### WORK INSTRUCTIONS
Please return the listing below exactly, without any of its pictures.
+++ DATA RECORDS
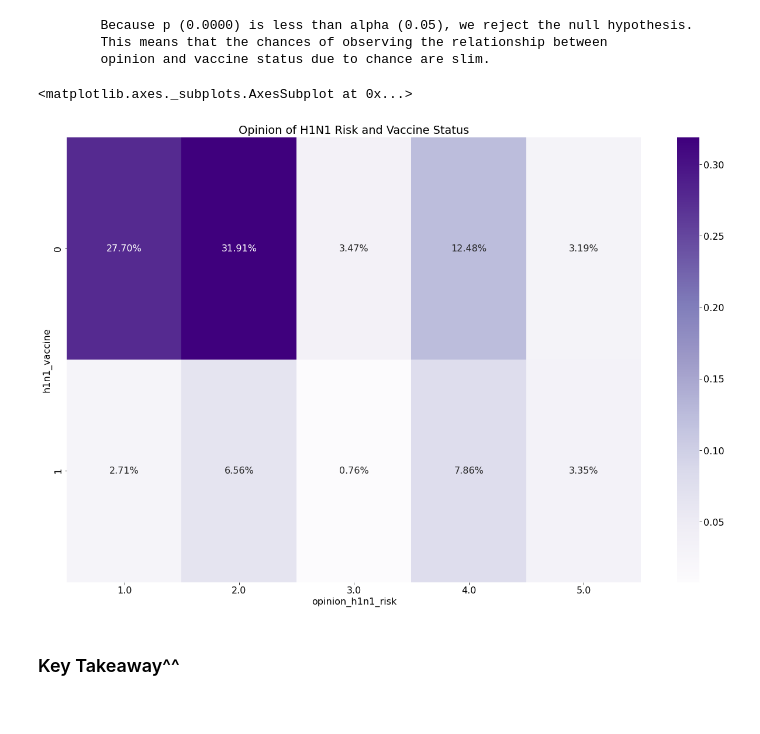
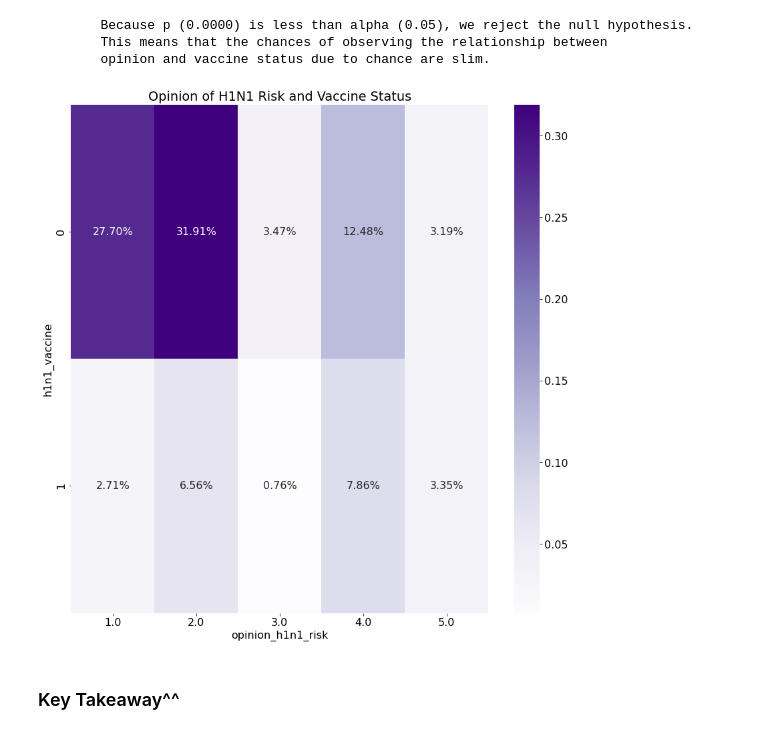
Before and after one commit to JadaShipp/predicting_flu, a Jupyter notebook: explore.ipynb, the cells around one changed output. Cells and saved outputs as stored; diff of their text form; code cells hidden in the pictures.

```diff
--- a/explore.ipynb
+++ b/explore.ipynb
@@ -245,15 +246,18 @@ else:
         opinion and vaccine status due to chance are slim.
 # %%
 #Set figure size and figure size for all plots
-plt.rc("figure", figsize = (22,14))
+plt.rc("figure", figsize = (14,14))
 plt.rc("font", size=16)
 # %%
-plt.title('Opinion of H1N1 Risk and Vaccine Status')
-ctab = pd.crosstab(h1n1_train.h1n1_vaccine, h1n1_train.opinion_h1n1_risk, normalize=True)
-sns.heatmap(ctab, annot=True, cmap='Purples', fmt='.2%')
+#Create a function that takes in the h1n1 training set and creates a heatmap
+def opinion_h1n1_status(h1n1_train):
+    plt.title('Opinion of H1N1 Risk and Vaccine Status')
+    ctab = pd.crosstab(h1n1_train.h1n1_vaccine, h1n1_train.opinion_h1n1_risk, normalize=True)
+    sns.heatmap(ctab, annot=True, cmap='Purples', fmt='.2%')
-# %% [output]
-<matplotlib.axes._subplots.AxesSubplot at 0x...>
-[figure, removed]
+# %%
+opinion_h1n1_status(h1n1_train)
+# %% [output]
+[figure, added]
 # %% [markdown]
 ### Key Takeaway^^
 # %% [markdown]
```
Also changed, not shown: parts of 5 cells of this notebook, 1 other file.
++++++
### YOUR RESPONSE
Before and after one commit to JadaShipp/predicting_flu, a Jupyter notebook: explore.ipynb, the cells around one changed output. Cells and saved outputs as stored; diff of their text form; code cells hidden in the pictures.

```diff
--- a/explore.ipynb
+++ b/explore.ipynb
@@ -245,15 +246,18 @@ else:
         opinion and vaccine status due to chance are slim.
 # %%
 #Set figure size and figure size for all plots
-plt.rc("figure", figsize = (22,14))
+plt.rc("figure", figsize = (14,14))
 plt.rc("font", size=16)
 # %%
-plt.title('Opinion of H1N1 Risk and Vaccine Status')
-ctab = pd.crosstab(h1n1_train.h1n1_vaccine, h1n1_train.opinion_h1n1_risk, normalize=True)
-sns.heatmap(ctab, annot=True, cmap='Purples', fmt='.2%')
+#Create a function that takes in the h1n1 training set and creates a heatmap
+def opinion_h1n1_status(h1n1_train):
+    plt.title('Opinion of H1N1 Risk and Vaccine Status')
+    ctab = pd.crosstab(h1n1_train.h1n1_vaccine, h1n1_train.opinion_h1n1_risk, normalize=True)
+    sns.heatmap(ctab, annot=True, cmap='Purples', fmt='.2%')
-# %% [output]
-<matplotlib.axes._subplots.AxesSubplot at 0x...>
-[figure, removed]
+# %%
+opinion_h1n1_status(h1n1_train)
+# %% [output]
+[figure, added]
 # %% [markdown]
 ### Key Takeaway^^
 # %% [markdown]
```
Also changed, not shown: parts of 5 cells of this notebook, 1 other file.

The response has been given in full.